College and University Residence Halls. Yesterday the associa-
" tion held a reception to celebrate winning the award this month.
The award indicates that the quality of the association's role as

a representative for students living in the University's residence
halls surpassed other schools in the Great Lakes regions.
The board members said their biggest accomplishment has
been working to increase transportation going from North Cam-
pus to Central Campus. In the last year, they have succeeded in
persuading the University to add a bus stop at Oxford House.
"A third of our constituency lives on North Campus and we
want to make sure they can get to Central Campus on time,"
RHA President Amy Keller said.
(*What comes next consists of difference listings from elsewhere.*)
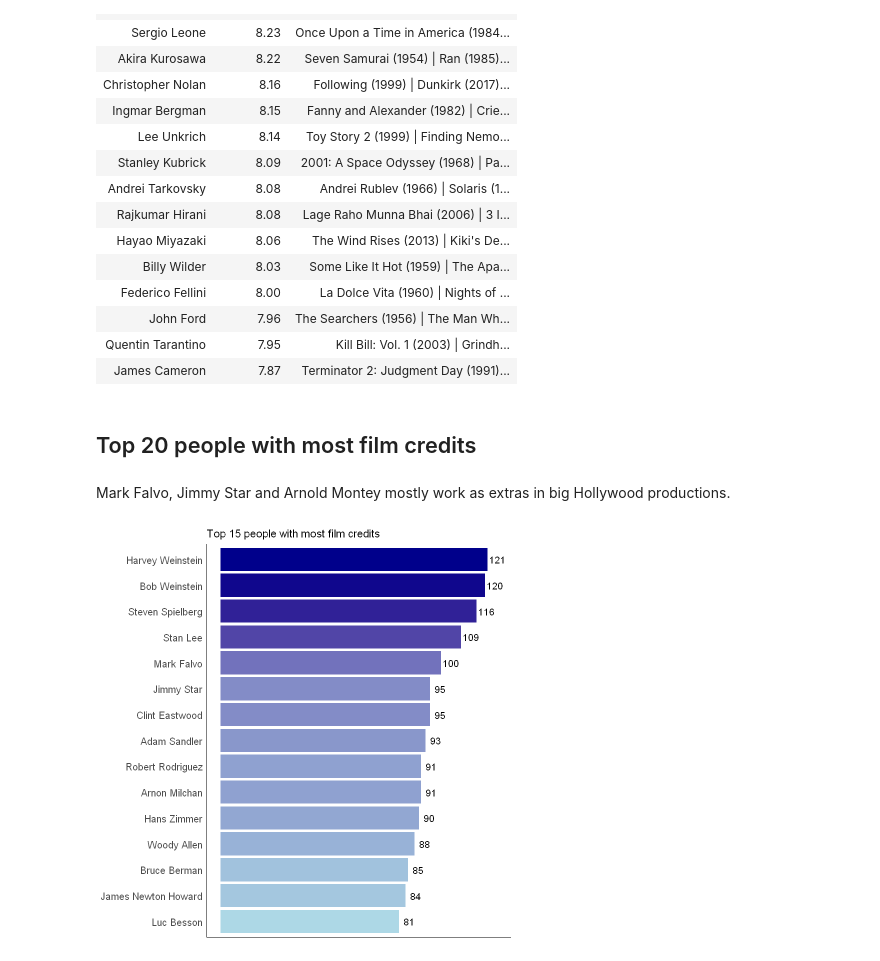
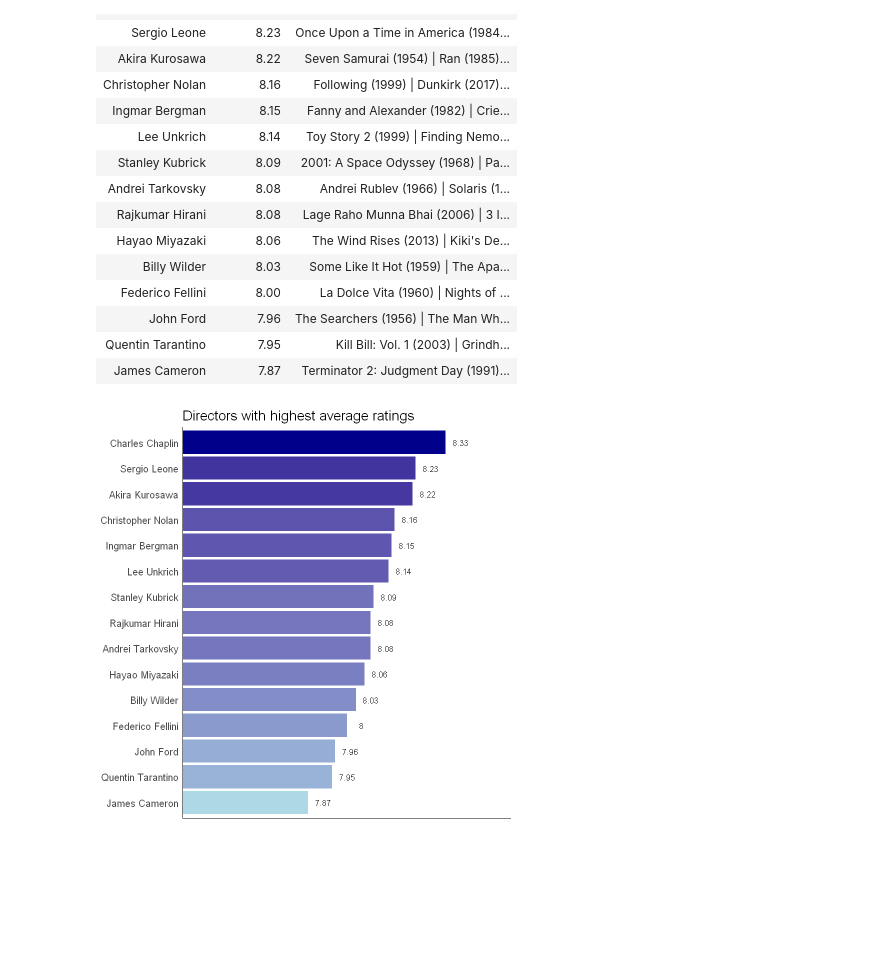
Before and after one commit to JacopoMalatesta/imdb_most_popular_films, a Jupyter notebook: scripts/04 - Querying and visualizing the results.ipynb, the cells around one changed output. Saved outputs shown, nothing was run; the diff lists cells and outputs as text; code cells hidden in the pictures; blank space fills up the shorter version.

```diff
--- a/scripts/04 - Querying and visualizing the results.ipynb
+++ b/scripts/04 - Querying and visualizing the results.ipynb
@@ -104,37 +150,24 @@ A data.frame: 15 × 3
 | John Ford | 7.96 | The Searchers (1956) | The Man Wh... |
 | Quentin Tarantino | 7.95 | Kill Bill: Vol. 1 (2003) | Grindh... |
 | James Cameron | 7.87 | Terminator 2: Judgment Day (1991)... |
-# %% [markdown]
-## Top 20 people with most film credits
-# %% [markdown]
-Mark Falvo, Jimmy Star and Arnold Montey mostly work as extras in big Hollywood productions.
-# %%
-query = "WITH CTE AS (SELECT UNNEST(ARRAY[director, writer, actors, cinematographer, editor, composer,
-                                 production_designer, art_director, costume_designer, producers]) people
-FROM people)
-
-SELECT UNNEST(STRING_TO_ARRAY(people, ';')) people, COUNT(*) n_of_credits
-FROM CTE
-GROUP BY 1
-ORDER BY 2 DESC
-LIMIT 15"
-
-output_three <- dbGetQuery(conn = con, statement = query)
-
-output_three %>%
-ggplot(aes(x = fct_reorder(people, n_of_credits), y = as.numeric(n_of_credits), fill = as.numeric(n_of_credits))) +
-geom_col() +
-geom_text(aes(label = as.numeric(n_of_credits)), nudge_y = 4.5, size = 4) +
-coord_flip() +
-theme_classic() +
-theme(legend.position = "none",
-      axis.title.x = element_blank(),
-      axis.title.y = element_blank(),
-      axis.text.x = element_blank(),
-      axis.text.y = element_text(size = 12),
-      axis.ticks.x = element_blank(),
-      axis.ticks.y = element_blank()) +
-scale_fill_gradient(low = "light blue", high = "dark blue") +
-ggtitle("Top 15 people with most film credits")
-# %% [output]
-[figure, removed]
+# %%
+output_two %>%
+ggplot(aes(x = fct_reorder(director, avg_rating),
+           y = avg_rating,
+           fill = avg_rating)) +
+geom_col() +
+geom_text(aes(label = avg_rating), nudge_y = 0.05, size = 3.5) +
+coord_flip(ylim = c(7.5, 8.5)) +
+theme_classic() +
+ggtitle("Directors with highest average ratings") +
+theme(legend.position = 'none',
+      title = element_text(size = 14),
+      axis.text.x = element_blank(),
+      axis.text.y = element_text(size = 12),
+      axis.title.x = element_blank(),
+      axis.title.y = element_blank(),
+      axis.ticks.x = element_blank(),
+      axis.ticks.y = element_blank()) +
+scale_fill_gradient(low = "light blue", high = "dark blue")
+# %% [output]
+[figure, added]
```
Also changed, not shown: parts of 9 cells of this notebook.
The LSA senior was also the
recipient of the Student of the Year Award for her leadership of
the organization. Keller said the organization is still working to
add more bus stops to North Campus.

A related accomplishment was the association's involve-
ment with the housing crunch this fall, when upperclassmen
from Baits and Bursley residence halls were relocated to Fam-
ily Housing apartments so that all freshmen could be placed in
University housing.
The association's other suggestions for making off-campus
housing more appealing to upperclassmen and opening enough
residence hall space for freshmen have yet to be acted on, but
members of the University Board of Regents have expressed
interest at looking into the possibilities.
"We haven't made a lot of progress because it's still kind
of new," said Tom Brenner the association's vice president of

The Residence Hall Association
serves as the voice of
students living on campus.
finance, referring to the association's recommendations on the
housing crunch. "But we're still looking to help out (upperclass-
men on North Campus) because it's pretty isolated."
RHA Executive assistant and LSA senior Jeff Souva pointed
to a number of efforts by the association that proved its com-
See HOUSING, Page 7

Women's basketball impresses in debut
at home by defeating Washington

By Matt Singer
Daily Sports Writer
Opening its home schedule against a formidable,
Washington squad, the youthful Michigan women's
basketball team could have been intimidated.
After digging themselves a 12-point hole late in the
first half, the Wolverines could have panicked.
When Michigan struggled to ice the game from
the free throw line, it could have let the Huskies roar
But on this day, poise was

ter led all scorers with 22 points, shooting 7-for-10
from the field. Walker's physical play in the paint also
earned her plenty of trips to the charity stripe, where
she went 8-for-12, including two late free throws
which sealed the game for the Wolverines.
"Walker, we couldn't handle," Washington coach
June Daugherty said. "We did not have an answer for
her. I thought she did a good job establishing herself
down there on the blocks."
After Washington (2-1) jumped out to a 32-20
lead with less than 4:00 remaining in the first half,
Walker responded. She scored the Wolverines' next

into the lane and scored, cutting the Husky lead to
37-34. On Michigan's next possession, Helvey once
again darted into the paint. She missed the shot, but
grabbed her own rebound and found a wide-open
Flippin, who drilled a three to tie the game at 37-37.
"The first five minutes of the second half really set
the tone for us," Burnett said. "The fans were loud
enough and gave us enough momentum that, once we
started rolling, we kept the momentum."
Michigan's lead grew as high as 10 in the second
half, but Washington stayed within striking distance
throughout. With time winding down, the Huskies


-~ ~

Back to Top

© 2021 Regents of the University of Michigan